...nothing else. If this is how Apple wants to drum up their nonexisting iAd revenues then they are banking on the stupidest advertisers only, I think.
As a side note I think Apple has no clue about mobile ad business - they have learned this the hard way during the past year: after big introduction last year it didn't get a single mention at WWDC so it's obviously a huge flop (Steve "Freedom from Porn" Jobs never admits errors.)
Moreover I don't think they actually like his ad-based ecosystem at all - it eats into their super-profitable wallet garden App Store sales. Witness this as new Mail was introduced with "No ads" as a feature and even the Puritan-In-Chief proudly reaffirmed their anti-ad stance:
“No ads,” he boasted. “We build products that we want for ourselves, too, and we just don’t want ads.”
I have a free app in the store, uses both iAd and adMob. iAd brings in more money, even with a lower fill rate (which makes the customers happy)
The "No ads" policy on Apple's services is just a reflection of how they've always worked.
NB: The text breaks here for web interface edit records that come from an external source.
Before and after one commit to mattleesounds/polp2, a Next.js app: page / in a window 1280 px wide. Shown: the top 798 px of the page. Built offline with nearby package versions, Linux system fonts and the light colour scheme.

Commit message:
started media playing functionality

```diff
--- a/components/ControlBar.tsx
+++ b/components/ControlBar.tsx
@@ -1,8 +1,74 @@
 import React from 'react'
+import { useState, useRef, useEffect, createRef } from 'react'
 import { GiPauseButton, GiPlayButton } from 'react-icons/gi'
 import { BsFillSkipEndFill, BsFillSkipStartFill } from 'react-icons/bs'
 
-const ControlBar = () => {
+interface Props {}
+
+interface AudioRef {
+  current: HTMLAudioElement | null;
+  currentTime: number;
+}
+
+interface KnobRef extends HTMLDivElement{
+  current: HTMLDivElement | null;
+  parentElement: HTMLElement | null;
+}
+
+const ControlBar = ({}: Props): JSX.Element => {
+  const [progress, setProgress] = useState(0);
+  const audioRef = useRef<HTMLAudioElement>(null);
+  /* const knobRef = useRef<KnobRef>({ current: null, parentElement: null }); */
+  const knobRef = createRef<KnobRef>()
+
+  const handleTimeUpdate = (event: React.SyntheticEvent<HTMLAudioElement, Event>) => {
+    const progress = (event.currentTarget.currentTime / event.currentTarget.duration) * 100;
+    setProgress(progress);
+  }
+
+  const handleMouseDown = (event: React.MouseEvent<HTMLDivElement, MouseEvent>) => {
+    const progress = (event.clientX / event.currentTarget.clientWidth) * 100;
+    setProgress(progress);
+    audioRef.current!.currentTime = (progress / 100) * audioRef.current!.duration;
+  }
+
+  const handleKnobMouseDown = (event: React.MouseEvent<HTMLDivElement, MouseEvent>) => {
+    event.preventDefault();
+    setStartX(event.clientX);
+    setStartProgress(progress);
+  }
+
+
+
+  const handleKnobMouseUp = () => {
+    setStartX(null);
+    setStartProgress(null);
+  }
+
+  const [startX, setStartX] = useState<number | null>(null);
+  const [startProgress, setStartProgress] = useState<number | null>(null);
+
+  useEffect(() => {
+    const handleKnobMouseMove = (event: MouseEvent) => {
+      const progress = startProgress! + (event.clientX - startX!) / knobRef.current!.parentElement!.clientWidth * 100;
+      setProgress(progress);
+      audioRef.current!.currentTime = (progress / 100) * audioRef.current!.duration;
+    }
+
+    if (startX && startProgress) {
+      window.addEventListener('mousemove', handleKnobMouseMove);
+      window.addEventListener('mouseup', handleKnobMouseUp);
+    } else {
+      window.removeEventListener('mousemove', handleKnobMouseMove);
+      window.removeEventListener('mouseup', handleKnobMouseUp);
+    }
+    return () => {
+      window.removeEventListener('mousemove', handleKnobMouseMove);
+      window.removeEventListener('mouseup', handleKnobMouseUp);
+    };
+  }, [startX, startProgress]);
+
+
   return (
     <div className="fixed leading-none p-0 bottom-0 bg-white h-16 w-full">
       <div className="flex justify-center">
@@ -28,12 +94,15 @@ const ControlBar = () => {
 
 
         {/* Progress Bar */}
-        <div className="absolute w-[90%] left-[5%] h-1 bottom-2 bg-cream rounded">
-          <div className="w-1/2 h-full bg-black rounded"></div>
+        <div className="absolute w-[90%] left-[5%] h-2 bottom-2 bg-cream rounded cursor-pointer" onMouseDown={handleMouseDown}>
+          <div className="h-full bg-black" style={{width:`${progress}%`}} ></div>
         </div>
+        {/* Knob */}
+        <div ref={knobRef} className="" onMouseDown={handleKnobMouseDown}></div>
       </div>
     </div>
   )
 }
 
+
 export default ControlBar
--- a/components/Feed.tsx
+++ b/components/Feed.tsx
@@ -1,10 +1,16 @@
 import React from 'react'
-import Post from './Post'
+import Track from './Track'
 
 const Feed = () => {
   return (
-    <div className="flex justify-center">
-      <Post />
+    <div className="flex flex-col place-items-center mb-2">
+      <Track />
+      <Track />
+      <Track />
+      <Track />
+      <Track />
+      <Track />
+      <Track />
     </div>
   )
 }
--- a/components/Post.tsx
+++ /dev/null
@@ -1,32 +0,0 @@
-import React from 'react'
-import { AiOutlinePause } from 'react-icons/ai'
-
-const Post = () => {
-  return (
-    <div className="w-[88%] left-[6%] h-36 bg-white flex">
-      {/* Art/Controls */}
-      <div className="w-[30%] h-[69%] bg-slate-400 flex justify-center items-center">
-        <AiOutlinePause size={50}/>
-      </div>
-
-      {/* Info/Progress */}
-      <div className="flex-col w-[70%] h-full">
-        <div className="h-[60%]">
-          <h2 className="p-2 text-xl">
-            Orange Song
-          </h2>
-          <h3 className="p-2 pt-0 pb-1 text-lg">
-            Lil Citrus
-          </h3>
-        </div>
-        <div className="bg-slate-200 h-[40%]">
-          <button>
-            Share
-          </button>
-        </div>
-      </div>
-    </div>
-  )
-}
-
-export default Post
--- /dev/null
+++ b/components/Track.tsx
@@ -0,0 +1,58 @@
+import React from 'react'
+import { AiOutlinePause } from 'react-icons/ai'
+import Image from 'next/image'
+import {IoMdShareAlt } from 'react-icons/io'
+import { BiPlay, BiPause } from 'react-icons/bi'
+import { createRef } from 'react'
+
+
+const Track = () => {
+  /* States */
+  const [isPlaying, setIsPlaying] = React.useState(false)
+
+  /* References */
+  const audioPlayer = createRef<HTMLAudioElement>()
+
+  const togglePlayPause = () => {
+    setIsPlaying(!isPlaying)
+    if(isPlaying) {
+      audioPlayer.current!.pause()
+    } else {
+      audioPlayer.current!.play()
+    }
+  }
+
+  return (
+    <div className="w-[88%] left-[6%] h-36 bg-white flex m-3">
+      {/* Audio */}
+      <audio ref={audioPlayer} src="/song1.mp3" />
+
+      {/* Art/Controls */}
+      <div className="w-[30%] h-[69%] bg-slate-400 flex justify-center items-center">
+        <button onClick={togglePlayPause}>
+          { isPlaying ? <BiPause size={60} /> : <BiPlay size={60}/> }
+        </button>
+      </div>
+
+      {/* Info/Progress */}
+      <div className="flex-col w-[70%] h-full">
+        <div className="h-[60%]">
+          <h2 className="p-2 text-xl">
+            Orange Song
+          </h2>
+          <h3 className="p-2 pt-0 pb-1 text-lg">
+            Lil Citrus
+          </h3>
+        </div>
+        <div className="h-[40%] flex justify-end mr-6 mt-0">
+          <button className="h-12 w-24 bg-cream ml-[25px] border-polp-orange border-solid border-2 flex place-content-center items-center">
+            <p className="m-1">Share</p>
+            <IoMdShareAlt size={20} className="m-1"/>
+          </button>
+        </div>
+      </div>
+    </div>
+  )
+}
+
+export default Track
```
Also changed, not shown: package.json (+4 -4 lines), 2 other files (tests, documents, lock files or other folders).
Have you ever seen them advertising for others on their machines? Crappy trialware? Stickers? Nope.
I doubt Apple will open WebGL up for general use. It will open iOS up to apps and games that aren't controlled and taxed by the App Store.
iAds generates revenue for Apple, so they get access to the 3D hardware while everyone else who hasn't paid the 30% tax do not.
As for the potential security issues surrounding WebGL, it honestly is a load of crap. Any API exposed by a browser should be hardened against abuse and malfunction by being inside the browsers security system. For example, the WebGL API calls should be checked then passed on to the OS native 3D system, not blindly handed off. It is a browser, it's expected to be secure before fast.
Recommended reading before spouting off nonsense:
Security's an issue, but there's no avoiding the convenience for restricting functionality.
I'll warrant it has less to do with security, and more to do with cannibalisation of App Store sales.
With Facebook expected to kick off it's own app store for iOS, using web apps, Apple will be all to aware that they can't control every possible ecosystem, so they'll do everything they can to reduce the flexibility of web-based apps and games.
So they can compete with Flash ads on other systems...
That'll be way less annoying than Flash pop-ups.
OTOH all mobile browser I have tested on my Xperia had popup-blockers enabled by default.